**TASK**
Could you find every line in the entries below that holds the word "Technology" and copy it?

Data entries
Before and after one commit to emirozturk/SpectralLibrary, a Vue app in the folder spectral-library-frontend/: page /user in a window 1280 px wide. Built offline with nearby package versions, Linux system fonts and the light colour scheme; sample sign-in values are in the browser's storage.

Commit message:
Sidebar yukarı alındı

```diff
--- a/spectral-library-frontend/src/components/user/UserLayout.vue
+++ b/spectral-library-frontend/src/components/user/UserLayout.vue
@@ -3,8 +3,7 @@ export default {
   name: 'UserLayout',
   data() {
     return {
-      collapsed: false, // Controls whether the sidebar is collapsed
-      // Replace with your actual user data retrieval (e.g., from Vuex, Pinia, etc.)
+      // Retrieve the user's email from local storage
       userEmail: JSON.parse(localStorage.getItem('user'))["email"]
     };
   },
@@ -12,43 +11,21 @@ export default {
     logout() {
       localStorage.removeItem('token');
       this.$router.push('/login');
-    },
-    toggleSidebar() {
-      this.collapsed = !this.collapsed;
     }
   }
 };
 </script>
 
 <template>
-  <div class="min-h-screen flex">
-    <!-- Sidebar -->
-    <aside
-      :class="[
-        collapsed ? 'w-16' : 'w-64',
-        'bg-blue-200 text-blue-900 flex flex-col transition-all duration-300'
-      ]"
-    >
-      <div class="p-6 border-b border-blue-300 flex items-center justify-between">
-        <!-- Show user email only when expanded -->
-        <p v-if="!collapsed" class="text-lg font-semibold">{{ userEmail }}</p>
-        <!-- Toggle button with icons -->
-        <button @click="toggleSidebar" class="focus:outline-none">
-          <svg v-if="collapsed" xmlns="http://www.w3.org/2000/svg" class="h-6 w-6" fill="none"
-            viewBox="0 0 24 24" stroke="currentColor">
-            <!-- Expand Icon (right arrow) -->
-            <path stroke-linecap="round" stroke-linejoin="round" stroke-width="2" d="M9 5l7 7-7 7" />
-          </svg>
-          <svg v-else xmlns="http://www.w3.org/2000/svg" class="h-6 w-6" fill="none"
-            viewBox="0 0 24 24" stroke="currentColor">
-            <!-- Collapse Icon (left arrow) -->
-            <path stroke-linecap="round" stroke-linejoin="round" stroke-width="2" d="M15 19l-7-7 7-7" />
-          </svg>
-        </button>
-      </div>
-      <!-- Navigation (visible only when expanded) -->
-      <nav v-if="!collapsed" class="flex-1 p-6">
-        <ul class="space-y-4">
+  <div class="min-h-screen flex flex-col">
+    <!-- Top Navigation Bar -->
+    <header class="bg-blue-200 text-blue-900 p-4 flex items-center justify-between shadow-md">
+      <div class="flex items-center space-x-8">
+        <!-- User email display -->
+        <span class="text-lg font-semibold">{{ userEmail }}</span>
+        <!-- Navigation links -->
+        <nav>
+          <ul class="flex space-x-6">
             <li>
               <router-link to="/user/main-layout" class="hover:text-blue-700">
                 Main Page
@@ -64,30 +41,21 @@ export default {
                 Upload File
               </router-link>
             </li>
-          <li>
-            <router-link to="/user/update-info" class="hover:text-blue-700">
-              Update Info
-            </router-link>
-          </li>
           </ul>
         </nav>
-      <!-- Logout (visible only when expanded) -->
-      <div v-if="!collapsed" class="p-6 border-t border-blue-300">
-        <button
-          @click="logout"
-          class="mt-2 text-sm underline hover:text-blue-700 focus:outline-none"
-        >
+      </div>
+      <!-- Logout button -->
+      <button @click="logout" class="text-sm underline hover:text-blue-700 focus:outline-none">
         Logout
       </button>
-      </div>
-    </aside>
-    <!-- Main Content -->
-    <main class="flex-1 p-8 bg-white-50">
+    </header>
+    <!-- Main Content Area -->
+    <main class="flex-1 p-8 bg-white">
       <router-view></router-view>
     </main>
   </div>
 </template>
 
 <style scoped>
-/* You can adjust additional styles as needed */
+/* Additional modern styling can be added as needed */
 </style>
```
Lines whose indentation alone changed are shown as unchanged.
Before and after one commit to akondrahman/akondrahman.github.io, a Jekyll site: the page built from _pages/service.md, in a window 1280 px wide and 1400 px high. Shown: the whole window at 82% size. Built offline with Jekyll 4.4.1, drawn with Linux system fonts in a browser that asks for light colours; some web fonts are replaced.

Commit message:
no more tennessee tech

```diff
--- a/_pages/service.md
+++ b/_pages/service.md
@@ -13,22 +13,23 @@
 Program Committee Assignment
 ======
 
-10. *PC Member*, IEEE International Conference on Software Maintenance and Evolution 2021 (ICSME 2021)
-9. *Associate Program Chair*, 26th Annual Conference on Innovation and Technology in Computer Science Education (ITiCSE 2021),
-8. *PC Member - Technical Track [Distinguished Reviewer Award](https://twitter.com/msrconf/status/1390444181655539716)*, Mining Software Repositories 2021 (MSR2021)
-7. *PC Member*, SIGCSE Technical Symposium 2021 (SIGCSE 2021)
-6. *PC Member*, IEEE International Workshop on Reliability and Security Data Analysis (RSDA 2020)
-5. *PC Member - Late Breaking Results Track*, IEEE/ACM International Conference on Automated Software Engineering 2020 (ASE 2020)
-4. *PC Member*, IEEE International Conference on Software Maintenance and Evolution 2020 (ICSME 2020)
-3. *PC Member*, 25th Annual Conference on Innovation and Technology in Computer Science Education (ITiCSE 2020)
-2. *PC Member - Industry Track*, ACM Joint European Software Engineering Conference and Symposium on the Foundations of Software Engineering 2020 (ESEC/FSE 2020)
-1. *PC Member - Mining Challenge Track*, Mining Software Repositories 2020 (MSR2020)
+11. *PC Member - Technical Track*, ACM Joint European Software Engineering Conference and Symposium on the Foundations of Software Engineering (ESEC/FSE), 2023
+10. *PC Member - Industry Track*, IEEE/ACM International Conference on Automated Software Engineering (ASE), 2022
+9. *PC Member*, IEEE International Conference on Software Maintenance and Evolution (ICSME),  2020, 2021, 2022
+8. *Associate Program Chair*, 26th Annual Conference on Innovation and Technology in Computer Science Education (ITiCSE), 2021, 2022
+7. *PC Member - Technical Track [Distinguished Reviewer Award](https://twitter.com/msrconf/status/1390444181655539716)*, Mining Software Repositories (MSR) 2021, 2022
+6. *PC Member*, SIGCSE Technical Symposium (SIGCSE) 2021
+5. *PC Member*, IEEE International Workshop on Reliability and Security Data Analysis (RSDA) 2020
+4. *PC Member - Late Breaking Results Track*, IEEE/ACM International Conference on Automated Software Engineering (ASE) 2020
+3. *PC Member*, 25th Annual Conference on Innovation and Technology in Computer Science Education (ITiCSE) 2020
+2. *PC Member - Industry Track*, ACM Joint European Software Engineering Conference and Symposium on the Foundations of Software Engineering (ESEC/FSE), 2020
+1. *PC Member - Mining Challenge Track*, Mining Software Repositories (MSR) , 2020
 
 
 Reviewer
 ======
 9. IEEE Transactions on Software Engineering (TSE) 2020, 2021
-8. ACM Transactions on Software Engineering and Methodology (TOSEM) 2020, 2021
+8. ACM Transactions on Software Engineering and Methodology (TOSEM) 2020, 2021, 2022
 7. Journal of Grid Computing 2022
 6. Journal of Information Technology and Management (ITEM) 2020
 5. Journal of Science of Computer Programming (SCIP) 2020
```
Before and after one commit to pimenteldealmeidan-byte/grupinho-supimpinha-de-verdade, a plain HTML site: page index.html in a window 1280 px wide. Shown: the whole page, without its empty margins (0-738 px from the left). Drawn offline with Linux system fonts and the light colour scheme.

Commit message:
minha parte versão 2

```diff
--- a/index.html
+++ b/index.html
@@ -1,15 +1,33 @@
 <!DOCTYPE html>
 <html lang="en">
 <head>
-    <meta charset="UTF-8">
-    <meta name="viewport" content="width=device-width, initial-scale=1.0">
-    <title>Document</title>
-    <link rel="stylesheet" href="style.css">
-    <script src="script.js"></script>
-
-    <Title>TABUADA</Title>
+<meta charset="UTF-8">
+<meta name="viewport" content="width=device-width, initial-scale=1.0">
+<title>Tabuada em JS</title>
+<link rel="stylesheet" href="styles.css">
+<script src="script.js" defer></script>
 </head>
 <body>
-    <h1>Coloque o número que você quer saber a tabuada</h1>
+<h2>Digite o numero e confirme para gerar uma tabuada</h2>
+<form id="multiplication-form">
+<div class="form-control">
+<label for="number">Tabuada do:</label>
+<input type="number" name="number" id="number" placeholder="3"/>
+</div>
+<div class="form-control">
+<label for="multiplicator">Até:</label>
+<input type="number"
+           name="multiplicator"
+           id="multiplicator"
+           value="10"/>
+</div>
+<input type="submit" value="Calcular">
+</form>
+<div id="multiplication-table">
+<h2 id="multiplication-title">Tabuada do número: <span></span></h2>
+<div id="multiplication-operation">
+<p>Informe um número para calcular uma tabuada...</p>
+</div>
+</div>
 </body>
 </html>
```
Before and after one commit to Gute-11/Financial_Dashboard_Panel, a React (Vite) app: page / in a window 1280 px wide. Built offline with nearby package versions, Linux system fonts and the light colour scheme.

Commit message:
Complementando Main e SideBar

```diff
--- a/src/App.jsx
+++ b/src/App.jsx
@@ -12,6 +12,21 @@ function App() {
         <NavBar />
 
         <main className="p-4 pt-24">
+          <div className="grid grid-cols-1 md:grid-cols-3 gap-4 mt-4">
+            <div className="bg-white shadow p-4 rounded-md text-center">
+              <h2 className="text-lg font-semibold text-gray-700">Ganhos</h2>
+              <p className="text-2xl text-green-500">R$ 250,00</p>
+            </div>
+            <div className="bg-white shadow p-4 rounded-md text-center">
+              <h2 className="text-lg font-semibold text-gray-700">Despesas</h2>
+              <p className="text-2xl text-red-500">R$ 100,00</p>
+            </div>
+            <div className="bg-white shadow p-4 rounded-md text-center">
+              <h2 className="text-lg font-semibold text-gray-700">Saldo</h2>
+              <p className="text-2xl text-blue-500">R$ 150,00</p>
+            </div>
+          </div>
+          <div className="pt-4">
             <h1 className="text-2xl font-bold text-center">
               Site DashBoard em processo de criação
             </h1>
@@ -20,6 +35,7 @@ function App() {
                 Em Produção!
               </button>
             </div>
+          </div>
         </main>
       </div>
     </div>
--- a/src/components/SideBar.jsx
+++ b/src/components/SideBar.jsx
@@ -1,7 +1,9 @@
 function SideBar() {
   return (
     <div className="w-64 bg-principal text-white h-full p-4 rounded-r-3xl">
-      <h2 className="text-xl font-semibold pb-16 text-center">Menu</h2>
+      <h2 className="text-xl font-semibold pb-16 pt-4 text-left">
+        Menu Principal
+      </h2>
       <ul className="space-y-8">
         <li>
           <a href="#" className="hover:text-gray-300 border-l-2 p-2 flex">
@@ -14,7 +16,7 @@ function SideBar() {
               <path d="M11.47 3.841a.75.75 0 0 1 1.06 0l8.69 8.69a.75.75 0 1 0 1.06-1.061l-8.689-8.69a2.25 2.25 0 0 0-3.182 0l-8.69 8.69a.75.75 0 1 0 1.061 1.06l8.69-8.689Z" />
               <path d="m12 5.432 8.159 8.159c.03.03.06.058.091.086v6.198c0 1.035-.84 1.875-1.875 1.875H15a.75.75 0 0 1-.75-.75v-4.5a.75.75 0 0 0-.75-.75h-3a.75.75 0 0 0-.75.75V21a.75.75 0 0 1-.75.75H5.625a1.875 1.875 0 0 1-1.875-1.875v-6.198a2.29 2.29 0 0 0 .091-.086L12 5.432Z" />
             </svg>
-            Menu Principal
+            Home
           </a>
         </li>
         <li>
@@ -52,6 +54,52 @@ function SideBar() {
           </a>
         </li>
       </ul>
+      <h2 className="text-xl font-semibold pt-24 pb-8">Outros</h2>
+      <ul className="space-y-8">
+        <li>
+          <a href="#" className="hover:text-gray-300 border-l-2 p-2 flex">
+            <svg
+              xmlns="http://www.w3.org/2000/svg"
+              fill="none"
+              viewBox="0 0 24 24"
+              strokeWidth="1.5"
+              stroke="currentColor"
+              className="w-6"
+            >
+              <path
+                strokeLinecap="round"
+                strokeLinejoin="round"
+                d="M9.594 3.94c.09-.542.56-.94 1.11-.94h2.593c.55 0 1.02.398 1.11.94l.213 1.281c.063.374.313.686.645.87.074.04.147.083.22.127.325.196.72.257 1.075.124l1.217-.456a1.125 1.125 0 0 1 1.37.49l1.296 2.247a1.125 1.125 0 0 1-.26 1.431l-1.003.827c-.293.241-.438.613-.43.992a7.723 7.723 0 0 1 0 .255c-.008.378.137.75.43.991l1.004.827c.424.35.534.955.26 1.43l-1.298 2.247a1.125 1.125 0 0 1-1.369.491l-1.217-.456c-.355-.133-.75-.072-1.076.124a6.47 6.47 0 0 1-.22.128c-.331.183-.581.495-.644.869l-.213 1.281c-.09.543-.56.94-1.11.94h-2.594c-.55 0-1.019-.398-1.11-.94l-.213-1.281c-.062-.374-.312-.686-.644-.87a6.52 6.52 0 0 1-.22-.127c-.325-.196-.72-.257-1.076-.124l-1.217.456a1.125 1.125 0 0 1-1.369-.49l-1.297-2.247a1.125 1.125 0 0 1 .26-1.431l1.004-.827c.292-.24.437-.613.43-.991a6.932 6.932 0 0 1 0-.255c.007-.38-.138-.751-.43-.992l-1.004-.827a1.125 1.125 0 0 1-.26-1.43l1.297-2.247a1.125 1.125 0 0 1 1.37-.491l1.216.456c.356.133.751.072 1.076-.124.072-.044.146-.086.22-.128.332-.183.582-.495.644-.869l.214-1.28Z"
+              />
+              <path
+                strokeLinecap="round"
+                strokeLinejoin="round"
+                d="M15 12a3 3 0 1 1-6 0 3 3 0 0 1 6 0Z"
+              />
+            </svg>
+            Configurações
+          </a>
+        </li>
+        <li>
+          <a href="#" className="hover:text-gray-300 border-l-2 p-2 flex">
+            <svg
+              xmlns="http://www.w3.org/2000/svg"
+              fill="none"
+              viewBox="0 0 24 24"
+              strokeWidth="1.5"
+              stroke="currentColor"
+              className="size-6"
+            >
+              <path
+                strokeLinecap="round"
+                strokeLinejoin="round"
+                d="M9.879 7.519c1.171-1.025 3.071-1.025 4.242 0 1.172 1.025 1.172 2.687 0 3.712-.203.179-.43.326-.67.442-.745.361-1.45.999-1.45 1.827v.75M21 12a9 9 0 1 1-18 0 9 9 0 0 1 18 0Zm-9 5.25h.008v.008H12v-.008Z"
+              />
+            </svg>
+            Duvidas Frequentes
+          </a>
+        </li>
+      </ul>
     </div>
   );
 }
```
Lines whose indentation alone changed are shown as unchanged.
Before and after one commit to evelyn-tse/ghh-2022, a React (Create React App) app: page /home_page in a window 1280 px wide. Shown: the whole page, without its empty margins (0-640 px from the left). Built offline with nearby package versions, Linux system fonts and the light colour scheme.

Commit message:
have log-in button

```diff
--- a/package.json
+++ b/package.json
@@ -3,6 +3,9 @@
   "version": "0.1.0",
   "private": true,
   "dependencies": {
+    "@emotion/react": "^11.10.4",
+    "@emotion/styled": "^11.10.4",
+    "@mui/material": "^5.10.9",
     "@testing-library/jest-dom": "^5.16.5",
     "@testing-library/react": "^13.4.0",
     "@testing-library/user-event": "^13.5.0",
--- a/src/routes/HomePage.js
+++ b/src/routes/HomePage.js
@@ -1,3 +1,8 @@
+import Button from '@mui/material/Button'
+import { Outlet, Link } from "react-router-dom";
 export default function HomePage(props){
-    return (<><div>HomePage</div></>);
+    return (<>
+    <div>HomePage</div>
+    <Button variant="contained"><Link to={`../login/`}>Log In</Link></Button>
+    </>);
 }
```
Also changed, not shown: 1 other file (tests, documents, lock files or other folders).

**RESPONSE AREA**
-9. *Associate Program Chair*, 26th Annual Conference on Innovation and Technology in Computer Science Education (ITiCSE 2021),
-3. *PC Member*, 25th Annual Conference on Innovation and Technology in Computer Science Education (ITiCSE 2020)
+8. *Associate Program Chair*, 26th Annual Conference on Innovation and Technology in Computer Science Education (ITiCSE), 2021, 2022
+3. *PC Member*, 25th Annual Conference on Innovation and Technology in Computer Science Education (ITiCSE) 2020
 6. Journal of Information Technology and Management (ITEM) 2020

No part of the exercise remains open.